◆ EXERCISE OBJECTIVE:
Copy each record exactly and skip its pictures.

◆ EXCERPTED DATA:
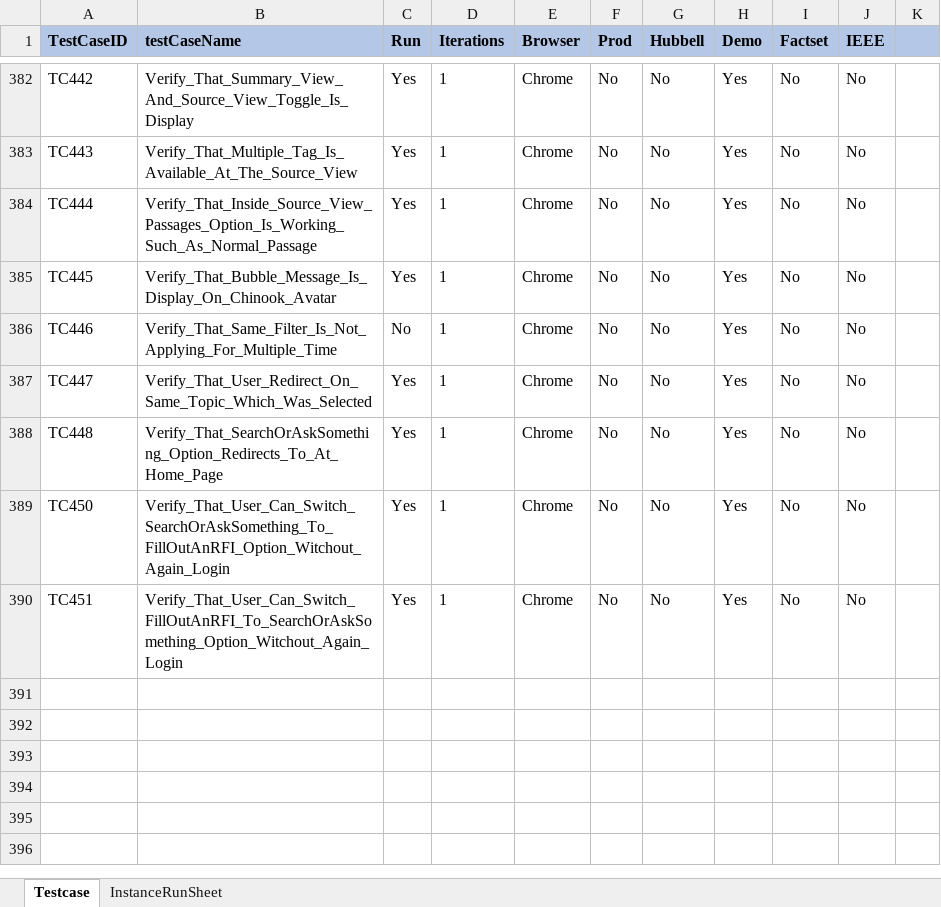
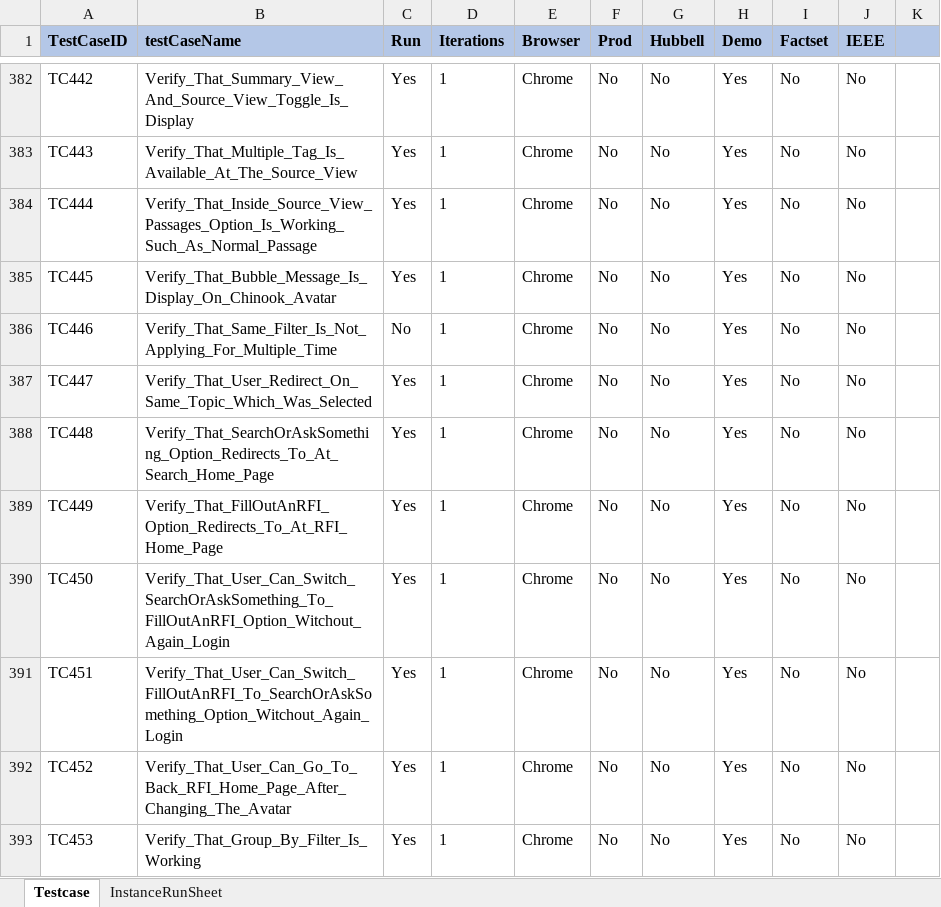
Before and after one commit to ReepuShah/Automation-UI, an Excel workbook: RunManager.xlsm, sheet Testcase, drawn as a sheet; only a part is shown, gaps mark what is left out; values as stored, in another font and other column widths than the file's, no borders; the diff names each change by its address in the sheet, - before the commit and + after, or states it on an @@ line.

```diff
--- a/RunManager.xlsm (sheet Testcase)
+++ b/RunManager.xlsm (sheet Testcase)
-B388 (testCaseName): Verify_That_SearchOrAskSomething_Option_Redirects_To_At_Home_Page
+B388 (testCaseName): Verify_That_SearchOrAskSomething_Option_Redirects_To_At_Search_Home_Page
+row 389: TC449 | Verify_That_FillOutAnRFI_Option_Redirects_To_At_RFI_Home_Page | Yes | 1 | Chrome | No | No | Yes | No | No
+row 392: TC452 | Verify_That_User_Can_Go_To_Back_RFI_Home_Page_After_Changing_The_Avatar | Yes | 1 | Chrome | No | No | Yes | No | No
+row 393: TC453 | Verify_That_Group_By_Filter_Is_Working | Yes | 1 | Chrome | No | No | Yes | No | No
```
Also changed, not shown: sheet InstanceRunSheet, QA_TestData.xlsx, 14 other files.
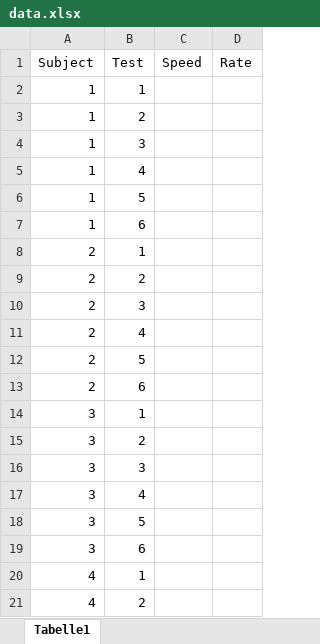
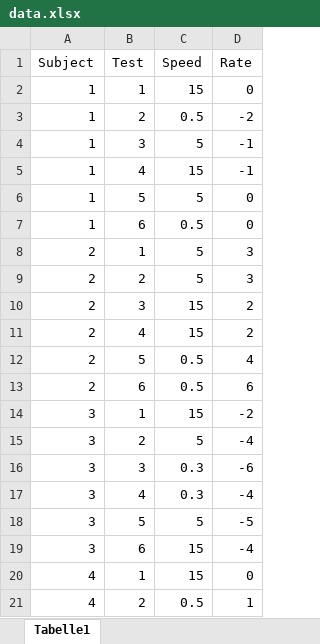
Before and after one commit to EdgardoCS/BrushGui, an Excel workbook: data/data.xlsx, sheet Tabelle1, drawn as a sheet; only a part is shown; values as stored, in another font and other column widths than the file's, no borders; the diff covers the shown part only; the diff names each change by its address in the sheet, - before the commit and + after, or states it on an @@ line.

```diff
--- a/data/data.xlsx (sheet Tabelle1)
+++ b/data/data.xlsx (sheet Tabelle1)
-C2 (Speed): (empty)
+C2 (Speed): 15
-D2 (Rate): (empty)
+D2 (Rate): 0
-C3 (Speed): (empty)
+C3 (Speed): 0.5
-D3 (Rate): (empty)
+D3 (Rate): -2
-C4 (Speed): (empty)
+C4 (Speed): 5
-D4:D5 (Rate): (empty)
+D4:D5 (Rate): -1
-C5 (Speed): (empty)
+C5 (Speed): 15
-C6 (Speed): (empty)
+C6 (Speed): 5
-D6:D7 (Rate): (empty)
+D6:D7 (Rate): 0
-C7 (Speed): (empty)
+C7 (Speed): 0.5
-C8:C9 (Speed): (empty)
+C8:C9 (Speed): 5
-D8:D9 (Rate): (empty)
+D8:D9 (Rate): 3
-C10:C11 (Speed): (empty)
+C10:C11 (Speed): 15
-D10:D11 (Rate): (empty)
+D10:D11 (Rate): 2
-C12:C13 (Speed): (empty)
+C12:C13 (Speed): 0.5
-D12 (Rate): (empty)
+D12 (Rate): 4
-D13 (Rate): (empty)
+D13 (Rate): 6
-C14 (Speed): (empty)
+C14 (Speed): 15
-D14 (Rate): (empty)
+D14 (Rate): -2
-C15 (Speed): (empty)
+C15 (Speed): 5
-D15 (Rate): (empty)
+D15 (Rate): -4
-C16:C17 (Speed): (empty)
+C16:C17 (Speed): 0.3
-D16 (Rate): (empty)
+D16 (Rate): -6
-D17 (Rate): (empty)
+D17 (Rate): -4
-C18 (Speed): (empty)
+C18 (Speed): 5
-D18 (Rate): (empty)
+D18 (Rate): -5
-C19:C20 (Speed): (empty)
+C19:C20 (Speed): 15
-D19 (Rate): (empty)
+D19 (Rate): -4
-D20 (Rate): (empty)
+D20 (Rate): 0
-C21 (Speed): (empty)
+C21 (Speed): 0.5
-D21 (Rate): (empty)
+D21 (Rate): 1
```
Also changed, not shown: 116 edited cells elsewhere in this sheet, 3 other files.
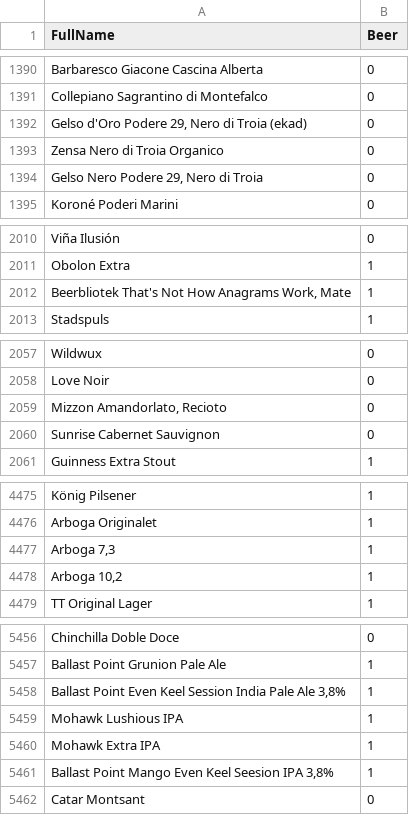
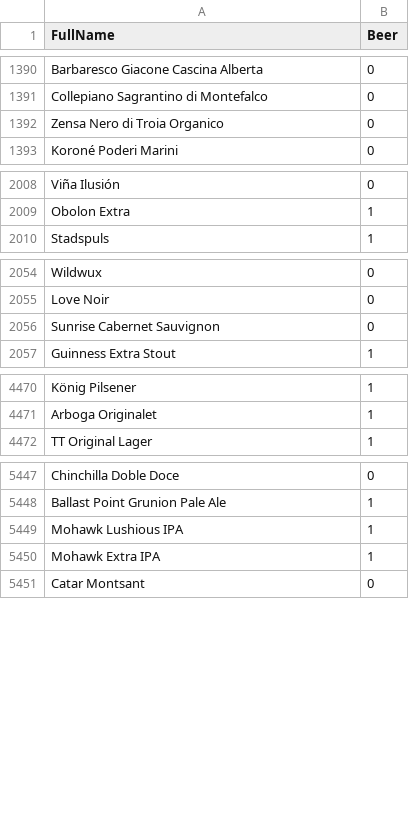
Before and after one commit to adrag239/beer-ml, a CSV file: 1_BinaryClassification/problem1.csv, drawn as a sheet; only a part is shown, gaps mark what is left out; the diff covers the shown part only; the diff names each change by its address in the sheet, - before the commit and + after, or states it on an @@ line.

```diff
--- a/1_BinaryClassification/problem1.csv
+++ b/1_BinaryClassification/problem1.csv
-row 1392: Gelso d'Oro Podere 29, Nero di Troia (ekad) | 0
-row 1394: Gelso Nero Podere 29, Nero di Troia | 0
-row 2012: Beerbliotek That's Not How Anagrams Work, Mate | 1
-row 2059: Mizzon Amandorlato, Recioto | 0
-row 4477: Arboga 7,3 | 1
-row 4478: Arboga 10,2 | 1
-row 5458: Ballast Point Even Keel Session India Pale Ale 3,8% | 1
-row 5461: Ballast Point Mango Even Keel Seesion IPA 3,8% | 1
```
Also changed, not shown: 10 removed rows elsewhere in this file, 1_BinaryClassification/problem1_train.csv, 1_BinaryClassification/problem1_validate.csv, 10 other files.
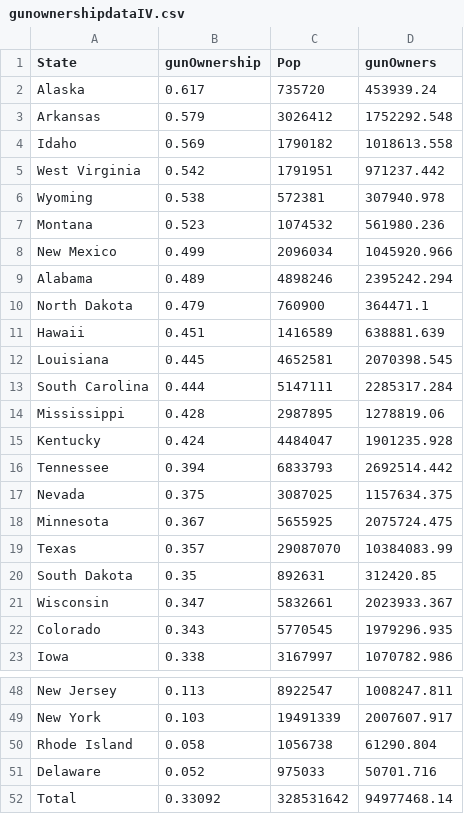
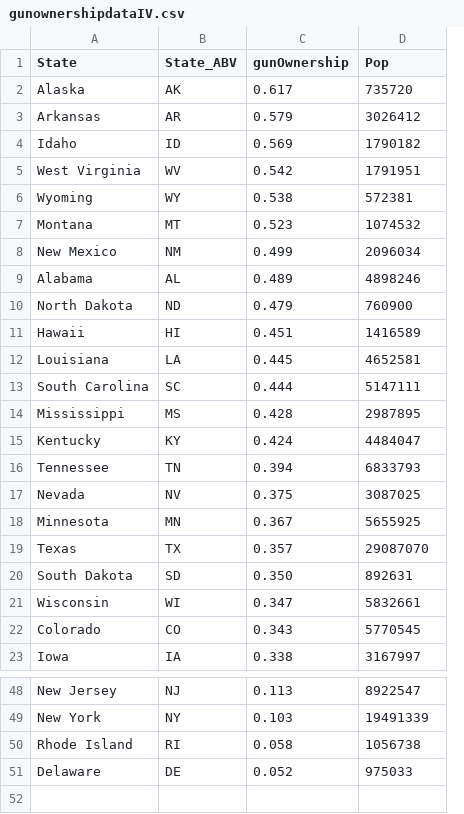
Before and after one commit to cmpietro/PROJECT2-VisualizeMeCaptain, a CSV file: data/gunownershipdataIV.csv, drawn as a sheet; only a part is shown, gaps mark what is left out; removed rows and columns are numbered as before the commit, all else as after; the diff names each change by its address in the sheet, - before the commit and + after, or states it on an @@ line.

```diff
--- a/data/gunownershipdataIV.csv
+++ b/data/gunownershipdataIV.csv
+column B (State_ABV), rows 2-23: AK | AR | ID | WV | WY | MT | NM | AL | ND | HI | LA | SC | MS | KY | TN | NV | MN | TX | SD | WI | CO | IA; rows 48-51: NJ | NY | RI | DE
-column D (gunOwners), rows 2-23: 453939.24 | 1752292.548 | 1018613.558 | 971237.442 | 307940.978 | 561980.236 | 1045920.966 | 2395242.294 | 364471.1 | 638881.639 | 2070398.545 | 2285317.284 | 1278819.06 | 1901235.928 | 2692514.442 | 1157634.375 | 2075724.475 | 10384083.99 | 312420.85 | 2023933.367 | 1979296.935 | 1070782.986; rows 48-51: 1008247.811 | 2007607.917 | 61290.804 | 50701.716
-C20 (gunOwnership): 0.35
+C20 (gunOwnership): 0.350
-row 52: Total | 0.33092 | 328531642 | 94977468.14
```
Also changed, not shown: data/Mother Jones - Mass Shootings Database, 1982 - 2019 - Sheet1.csv, data/firearms_manufacturing.csv, 20 other files.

◆ YOUR SOLUTION:
Before and after one commit to ReepuShah/Automation-UI, an Excel workbook: RunManager.xlsm, sheet Testcase, drawn as a sheet; only a part is shown, gaps mark what is left out; values as stored, in another font and other column widths than the file's, no borders; the diff names each change by its address in the sheet, - before the commit and + after, or states it on an @@ line.

```diff
--- a/RunManager.xlsm (sheet Testcase)
+++ b/RunManager.xlsm (sheet Testcase)
-B388 (testCaseName): Verify_That_SearchOrAskSomething_Option_Redirects_To_At_Home_Page
+B388 (testCaseName): Verify_That_SearchOrAskSomething_Option_Redirects_To_At_Search_Home_Page
+row 389: TC449 | Verify_That_FillOutAnRFI_Option_Redirects_To_At_RFI_Home_Page | Yes | 1 | Chrome | No | No | Yes | No | No
+row 392: TC452 | Verify_That_User_Can_Go_To_Back_RFI_Home_Page_After_Changing_The_Avatar | Yes | 1 | Chrome | No | No | Yes | No | No
+row 393: TC453 | Verify_That_Group_By_Filter_Is_Working | Yes | 1 | Chrome | No | No | Yes | No | No
```
Also changed, not shown: sheet InstanceRunSheet, QA_TestData.xlsx, 14 other files.
Before and after one commit to EdgardoCS/BrushGui, an Excel workbook: data/data.xlsx, sheet Tabelle1, drawn as a sheet; only a part is shown; values as stored, in another font and other column widths than the file's, no borders; the diff covers the shown part only; the diff names each change by its address in the sheet, - before the commit and + after, or states it on an @@ line.

```diff
--- a/data/data.xlsx (sheet Tabelle1)
+++ b/data/data.xlsx (sheet Tabelle1)
-C2 (Speed): (empty)
+C2 (Speed): 15
-D2 (Rate): (empty)
+D2 (Rate): 0
-C3 (Speed): (empty)
+C3 (Speed): 0.5
-D3 (Rate): (empty)
+D3 (Rate): -2
-C4 (Speed): (empty)
+C4 (Speed): 5
-D4:D5 (Rate): (empty)
+D4:D5 (Rate): -1
-C5 (Speed): (empty)
+C5 (Speed): 15
-C6 (Speed): (empty)
+C6 (Speed): 5
-D6:D7 (Rate): (empty)
+D6:D7 (Rate): 0
-C7 (Speed): (empty)
+C7 (Speed): 0.5
-C8:C9 (Speed): (empty)
+C8:C9 (Speed): 5
-D8:D9 (Rate): (empty)
+D8:D9 (Rate): 3
-C10:C11 (Speed): (empty)
+C10:C11 (Speed): 15
-D10:D11 (Rate): (empty)
+D10:D11 (Rate): 2
-C12:C13 (Speed): (empty)
+C12:C13 (Speed): 0.5
-D12 (Rate): (empty)
+D12 (Rate): 4
-D13 (Rate): (empty)
+D13 (Rate): 6
-C14 (Speed): (empty)
+C14 (Speed): 15
-D14 (Rate): (empty)
+D14 (Rate): -2
-C15 (Speed): (empty)
+C15 (Speed): 5
-D15 (Rate): (empty)
+D15 (Rate): -4
-C16:C17 (Speed): (empty)
+C16:C17 (Speed): 0.3
-D16 (Rate): (empty)
+D16 (Rate): -6
-D17 (Rate): (empty)
+D17 (Rate): -4
-C18 (Speed): (empty)
+C18 (Speed): 5
-D18 (Rate): (empty)
+D18 (Rate): -5
-C19:C20 (Speed): (empty)
+C19:C20 (Speed): 15
-D19 (Rate): (empty)
+D19 (Rate): -4
-D20 (Rate): (empty)
+D20 (Rate): 0
-C21 (Speed): (empty)
+C21 (Speed): 0.5
-D21 (Rate): (empty)
+D21 (Rate): 1
```
Also changed, not shown: 116 edited cells elsewhere in this sheet, 3 other files.
Before and after one commit to adrag239/beer-ml, a CSV file: 1_BinaryClassification/problem1.csv, drawn as a sheet; only a part is shown, gaps mark what is left out; the diff covers the shown part only; the diff names each change by its address in the sheet, - before the commit and + after, or states it on an @@ line.

```diff
--- a/1_BinaryClassification/problem1.csv
+++ b/1_BinaryClassification/problem1.csv
-row 1392: Gelso d'Oro Podere 29, Nero di Troia (ekad) | 0
-row 1394: Gelso Nero Podere 29, Nero di Troia | 0
-row 2012: Beerbliotek That's Not How Anagrams Work, Mate | 1
-row 2059: Mizzon Amandorlato, Recioto | 0
-row 4477: Arboga 7,3 | 1
-row 4478: Arboga 10,2 | 1
-row 5458: Ballast Point Even Keel Session India Pale Ale 3,8% | 1
-row 5461: Ballast Point Mango Even Keel Seesion IPA 3,8% | 1
```
Also changed, not shown: 10 removed rows elsewhere in this file, 1_BinaryClassification/problem1_train.csv, 1_BinaryClassification/problem1_validate.csv, 10 other files.
Before and after one commit to cmpietro/PROJECT2-VisualizeMeCaptain, a CSV file: data/gunownershipdataIV.csv, drawn as a sheet; only a part is shown, gaps mark what is left out; removed rows and columns are numbered as before the commit, all else as after; the diff names each change by its address in the sheet, - before the commit and + after, or states it on an @@ line.

```diff
--- a/data/gunownershipdataIV.csv
+++ b/data/gunownershipdataIV.csv
+column B (State_ABV), rows 2-23: AK | AR | ID | WV | WY | MT | NM | AL | ND | HI | LA | SC | MS | KY | TN | NV | MN | TX | SD | WI | CO | IA; rows 48-51: NJ | NY | RI | DE
-column D (gunOwners), rows 2-23: 453939.24 | 1752292.548 | 1018613.558 | 971237.442 | 307940.978 | 561980.236 | 1045920.966 | 2395242.294 | 364471.1 | 638881.639 | 2070398.545 | 2285317.284 | 1278819.06 | 1901235.928 | 2692514.442 | 1157634.375 | 2075724.475 | 10384083.99 | 312420.85 | 2023933.367 | 1979296.935 | 1070782.986; rows 48-51: 1008247.811 | 2007607.917 | 61290.804 | 50701.716
-C20 (gunOwnership): 0.35
+C20 (gunOwnership): 0.350
-row 52: Total | 0.33092 | 328531642 | 94977468.14
```
Also changed, not shown: data/Mother Jones - Mass Shootings Database, 1982 - 2019 - Sheet1.csv, data/firearms_manufacturing.csv, 20 other files.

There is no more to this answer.